=== TRY IT ===
Filter the listing below, keeping every line that holds "color".

---+---

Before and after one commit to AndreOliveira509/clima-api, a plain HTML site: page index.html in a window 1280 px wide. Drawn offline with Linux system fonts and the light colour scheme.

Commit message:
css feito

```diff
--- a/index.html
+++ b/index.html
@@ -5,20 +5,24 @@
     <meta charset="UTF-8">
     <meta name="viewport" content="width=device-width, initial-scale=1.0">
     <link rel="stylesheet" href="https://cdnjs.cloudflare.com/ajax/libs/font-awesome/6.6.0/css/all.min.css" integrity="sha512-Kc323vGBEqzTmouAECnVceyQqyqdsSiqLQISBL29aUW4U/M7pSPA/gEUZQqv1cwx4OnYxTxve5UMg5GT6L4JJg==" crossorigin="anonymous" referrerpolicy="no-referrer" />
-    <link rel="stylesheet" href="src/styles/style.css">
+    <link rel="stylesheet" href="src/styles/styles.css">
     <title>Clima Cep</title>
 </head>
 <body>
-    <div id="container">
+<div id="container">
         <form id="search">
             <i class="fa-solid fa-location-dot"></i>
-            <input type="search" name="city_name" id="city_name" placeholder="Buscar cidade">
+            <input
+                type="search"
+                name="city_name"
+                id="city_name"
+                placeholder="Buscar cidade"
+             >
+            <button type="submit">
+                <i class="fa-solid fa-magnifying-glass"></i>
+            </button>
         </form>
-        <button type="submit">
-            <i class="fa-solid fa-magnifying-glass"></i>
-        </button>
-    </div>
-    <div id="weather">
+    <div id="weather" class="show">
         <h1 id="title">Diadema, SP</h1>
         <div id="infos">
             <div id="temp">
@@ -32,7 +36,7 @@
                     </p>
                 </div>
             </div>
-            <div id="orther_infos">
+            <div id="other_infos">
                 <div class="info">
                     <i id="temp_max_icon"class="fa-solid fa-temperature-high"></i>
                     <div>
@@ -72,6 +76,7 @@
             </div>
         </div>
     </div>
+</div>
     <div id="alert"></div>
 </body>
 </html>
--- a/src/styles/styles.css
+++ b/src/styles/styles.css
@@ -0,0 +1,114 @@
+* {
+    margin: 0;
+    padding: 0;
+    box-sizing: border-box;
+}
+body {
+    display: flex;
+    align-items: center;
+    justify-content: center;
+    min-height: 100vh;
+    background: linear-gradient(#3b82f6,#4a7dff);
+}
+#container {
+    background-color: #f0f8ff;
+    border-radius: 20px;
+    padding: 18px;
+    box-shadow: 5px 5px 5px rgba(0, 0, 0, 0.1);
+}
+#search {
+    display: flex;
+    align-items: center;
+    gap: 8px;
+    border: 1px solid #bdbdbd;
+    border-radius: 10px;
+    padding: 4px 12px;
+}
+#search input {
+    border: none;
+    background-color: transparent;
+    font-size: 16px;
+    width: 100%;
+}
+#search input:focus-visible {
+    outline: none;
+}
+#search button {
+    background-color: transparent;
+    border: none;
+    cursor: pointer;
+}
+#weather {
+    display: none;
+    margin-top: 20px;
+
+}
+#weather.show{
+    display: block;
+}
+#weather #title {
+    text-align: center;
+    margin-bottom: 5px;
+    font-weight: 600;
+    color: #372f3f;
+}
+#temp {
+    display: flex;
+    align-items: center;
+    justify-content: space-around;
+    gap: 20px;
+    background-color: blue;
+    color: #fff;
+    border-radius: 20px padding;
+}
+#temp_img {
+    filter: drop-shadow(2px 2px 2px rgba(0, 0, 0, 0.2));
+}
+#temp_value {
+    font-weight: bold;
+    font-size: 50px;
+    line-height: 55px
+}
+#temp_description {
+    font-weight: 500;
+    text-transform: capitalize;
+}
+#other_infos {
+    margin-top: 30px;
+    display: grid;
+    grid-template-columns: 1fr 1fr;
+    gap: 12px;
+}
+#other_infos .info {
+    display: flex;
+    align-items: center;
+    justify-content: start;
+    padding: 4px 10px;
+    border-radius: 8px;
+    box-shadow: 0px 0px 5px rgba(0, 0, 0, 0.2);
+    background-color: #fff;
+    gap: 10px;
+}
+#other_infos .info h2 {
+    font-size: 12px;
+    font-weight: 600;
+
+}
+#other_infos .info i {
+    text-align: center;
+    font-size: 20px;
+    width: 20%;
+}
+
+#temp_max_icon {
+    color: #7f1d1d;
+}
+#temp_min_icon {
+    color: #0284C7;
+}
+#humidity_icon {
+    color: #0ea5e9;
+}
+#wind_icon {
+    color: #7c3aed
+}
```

---+---

=== TASK ANSWER ===
+    background-color: #f0f8ff;
+    background-color: transparent;
+    background-color: transparent;
+    color: #372f3f;
+    background-color: blue;
+    color: #fff;
+    background-color: #fff;
+    color: #7f1d1d;
+    color: #0284C7;
+    color: #0ea5e9;
+    color: #7c3aed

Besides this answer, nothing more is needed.